▸ RECORDS FOR PROCESSING
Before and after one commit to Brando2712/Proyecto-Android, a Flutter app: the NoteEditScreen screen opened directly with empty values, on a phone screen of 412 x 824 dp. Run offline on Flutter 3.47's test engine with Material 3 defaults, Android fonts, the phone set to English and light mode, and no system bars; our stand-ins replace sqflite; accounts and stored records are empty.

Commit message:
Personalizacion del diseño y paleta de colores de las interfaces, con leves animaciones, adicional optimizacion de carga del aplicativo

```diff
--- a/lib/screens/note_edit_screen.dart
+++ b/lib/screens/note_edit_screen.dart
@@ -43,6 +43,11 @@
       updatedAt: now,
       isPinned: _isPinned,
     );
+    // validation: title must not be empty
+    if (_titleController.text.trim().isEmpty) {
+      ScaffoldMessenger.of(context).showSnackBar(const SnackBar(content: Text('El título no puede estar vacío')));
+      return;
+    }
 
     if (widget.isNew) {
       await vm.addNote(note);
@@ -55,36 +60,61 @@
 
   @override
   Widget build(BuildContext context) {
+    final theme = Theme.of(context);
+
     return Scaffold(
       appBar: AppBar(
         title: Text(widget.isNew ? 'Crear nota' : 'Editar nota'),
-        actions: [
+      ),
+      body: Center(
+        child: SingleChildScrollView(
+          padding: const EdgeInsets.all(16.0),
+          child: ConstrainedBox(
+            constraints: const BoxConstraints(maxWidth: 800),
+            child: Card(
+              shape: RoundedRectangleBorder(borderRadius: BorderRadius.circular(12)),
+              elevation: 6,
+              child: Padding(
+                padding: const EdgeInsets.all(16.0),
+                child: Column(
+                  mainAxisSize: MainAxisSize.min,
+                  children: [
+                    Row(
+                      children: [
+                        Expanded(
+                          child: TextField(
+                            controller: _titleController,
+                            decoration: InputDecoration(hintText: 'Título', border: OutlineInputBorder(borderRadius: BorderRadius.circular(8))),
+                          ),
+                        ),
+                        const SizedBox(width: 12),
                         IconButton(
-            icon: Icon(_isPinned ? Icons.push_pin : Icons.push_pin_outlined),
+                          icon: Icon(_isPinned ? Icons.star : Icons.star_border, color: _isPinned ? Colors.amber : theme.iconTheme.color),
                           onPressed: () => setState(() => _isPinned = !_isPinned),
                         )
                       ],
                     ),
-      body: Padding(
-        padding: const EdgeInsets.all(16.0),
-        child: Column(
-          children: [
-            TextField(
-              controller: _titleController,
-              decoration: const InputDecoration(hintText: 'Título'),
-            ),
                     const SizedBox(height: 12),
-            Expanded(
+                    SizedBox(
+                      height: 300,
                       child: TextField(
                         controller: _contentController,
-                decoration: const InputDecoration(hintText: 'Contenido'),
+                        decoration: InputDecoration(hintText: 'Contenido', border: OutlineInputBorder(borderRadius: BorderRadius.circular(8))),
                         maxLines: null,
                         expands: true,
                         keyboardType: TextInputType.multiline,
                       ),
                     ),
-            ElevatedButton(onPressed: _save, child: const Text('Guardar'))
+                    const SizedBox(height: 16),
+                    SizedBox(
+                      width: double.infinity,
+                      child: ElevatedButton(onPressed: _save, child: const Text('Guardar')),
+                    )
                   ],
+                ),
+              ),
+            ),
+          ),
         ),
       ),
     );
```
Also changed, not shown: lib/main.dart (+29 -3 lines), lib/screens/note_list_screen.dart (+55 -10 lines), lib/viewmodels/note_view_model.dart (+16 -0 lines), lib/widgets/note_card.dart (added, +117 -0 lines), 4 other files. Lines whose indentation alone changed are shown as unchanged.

==

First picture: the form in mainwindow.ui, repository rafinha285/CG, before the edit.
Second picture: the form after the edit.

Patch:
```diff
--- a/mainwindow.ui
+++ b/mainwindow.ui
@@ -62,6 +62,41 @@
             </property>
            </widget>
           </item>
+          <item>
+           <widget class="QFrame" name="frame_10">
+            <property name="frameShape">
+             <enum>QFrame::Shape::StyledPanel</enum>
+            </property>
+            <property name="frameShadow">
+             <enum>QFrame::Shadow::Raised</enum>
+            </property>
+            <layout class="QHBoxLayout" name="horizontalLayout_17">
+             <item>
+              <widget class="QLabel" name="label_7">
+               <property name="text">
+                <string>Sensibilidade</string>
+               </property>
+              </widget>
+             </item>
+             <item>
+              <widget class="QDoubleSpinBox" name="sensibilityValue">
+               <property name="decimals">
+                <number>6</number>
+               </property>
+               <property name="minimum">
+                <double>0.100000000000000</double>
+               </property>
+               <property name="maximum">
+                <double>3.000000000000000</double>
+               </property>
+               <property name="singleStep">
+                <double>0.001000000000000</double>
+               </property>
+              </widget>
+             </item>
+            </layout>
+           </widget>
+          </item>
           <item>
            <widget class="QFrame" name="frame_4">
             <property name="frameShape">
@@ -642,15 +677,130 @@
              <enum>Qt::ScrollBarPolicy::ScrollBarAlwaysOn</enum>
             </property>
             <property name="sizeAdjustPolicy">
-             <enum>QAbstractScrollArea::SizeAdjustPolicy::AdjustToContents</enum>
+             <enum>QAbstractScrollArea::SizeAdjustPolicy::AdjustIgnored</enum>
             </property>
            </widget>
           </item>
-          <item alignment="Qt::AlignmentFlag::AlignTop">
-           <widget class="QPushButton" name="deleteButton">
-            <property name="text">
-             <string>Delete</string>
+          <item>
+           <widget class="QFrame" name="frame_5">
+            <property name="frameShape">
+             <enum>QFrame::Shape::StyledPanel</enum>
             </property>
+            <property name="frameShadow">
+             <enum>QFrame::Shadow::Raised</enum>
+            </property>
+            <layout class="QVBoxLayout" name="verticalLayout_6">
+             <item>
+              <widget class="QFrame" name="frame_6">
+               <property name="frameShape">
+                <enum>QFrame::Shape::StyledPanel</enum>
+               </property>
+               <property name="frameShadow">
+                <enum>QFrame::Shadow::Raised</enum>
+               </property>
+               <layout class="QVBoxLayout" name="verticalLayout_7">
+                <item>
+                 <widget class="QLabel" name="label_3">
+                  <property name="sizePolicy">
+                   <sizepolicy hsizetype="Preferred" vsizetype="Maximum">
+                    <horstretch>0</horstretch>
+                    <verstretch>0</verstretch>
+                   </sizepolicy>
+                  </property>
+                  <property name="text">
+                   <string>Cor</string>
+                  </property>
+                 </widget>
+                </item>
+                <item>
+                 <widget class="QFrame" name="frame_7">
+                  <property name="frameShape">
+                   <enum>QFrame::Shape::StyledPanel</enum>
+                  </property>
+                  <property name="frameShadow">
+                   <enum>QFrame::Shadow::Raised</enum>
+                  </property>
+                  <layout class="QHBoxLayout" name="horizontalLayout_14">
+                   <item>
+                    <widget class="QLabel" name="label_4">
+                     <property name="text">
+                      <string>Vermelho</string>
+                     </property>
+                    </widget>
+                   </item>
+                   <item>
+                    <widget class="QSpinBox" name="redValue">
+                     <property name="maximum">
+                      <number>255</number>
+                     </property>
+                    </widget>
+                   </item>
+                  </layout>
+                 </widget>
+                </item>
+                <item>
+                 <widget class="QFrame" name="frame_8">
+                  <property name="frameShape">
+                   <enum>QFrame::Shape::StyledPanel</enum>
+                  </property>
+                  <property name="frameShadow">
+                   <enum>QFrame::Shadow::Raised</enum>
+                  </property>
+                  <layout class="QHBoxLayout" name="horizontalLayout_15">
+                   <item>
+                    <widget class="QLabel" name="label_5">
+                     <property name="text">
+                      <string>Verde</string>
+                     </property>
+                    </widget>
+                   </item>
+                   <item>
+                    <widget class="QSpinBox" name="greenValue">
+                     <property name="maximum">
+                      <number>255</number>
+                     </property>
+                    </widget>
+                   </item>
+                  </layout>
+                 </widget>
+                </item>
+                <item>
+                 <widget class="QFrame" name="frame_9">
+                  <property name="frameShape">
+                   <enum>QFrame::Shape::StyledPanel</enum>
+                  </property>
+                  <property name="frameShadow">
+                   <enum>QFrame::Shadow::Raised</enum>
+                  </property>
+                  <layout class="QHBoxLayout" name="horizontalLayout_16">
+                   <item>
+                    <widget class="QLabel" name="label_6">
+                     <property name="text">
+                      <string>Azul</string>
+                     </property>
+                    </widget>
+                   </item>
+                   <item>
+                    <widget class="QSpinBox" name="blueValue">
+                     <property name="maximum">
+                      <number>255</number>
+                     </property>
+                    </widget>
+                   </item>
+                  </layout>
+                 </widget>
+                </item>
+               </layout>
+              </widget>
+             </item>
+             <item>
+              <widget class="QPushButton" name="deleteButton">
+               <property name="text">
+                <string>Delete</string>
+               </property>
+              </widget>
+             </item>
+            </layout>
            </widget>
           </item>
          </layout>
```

▸ WORK TASK
Across the entries above, how many lines carry the word "string"? Write only the number.

▸ WRITTEN REPLY
7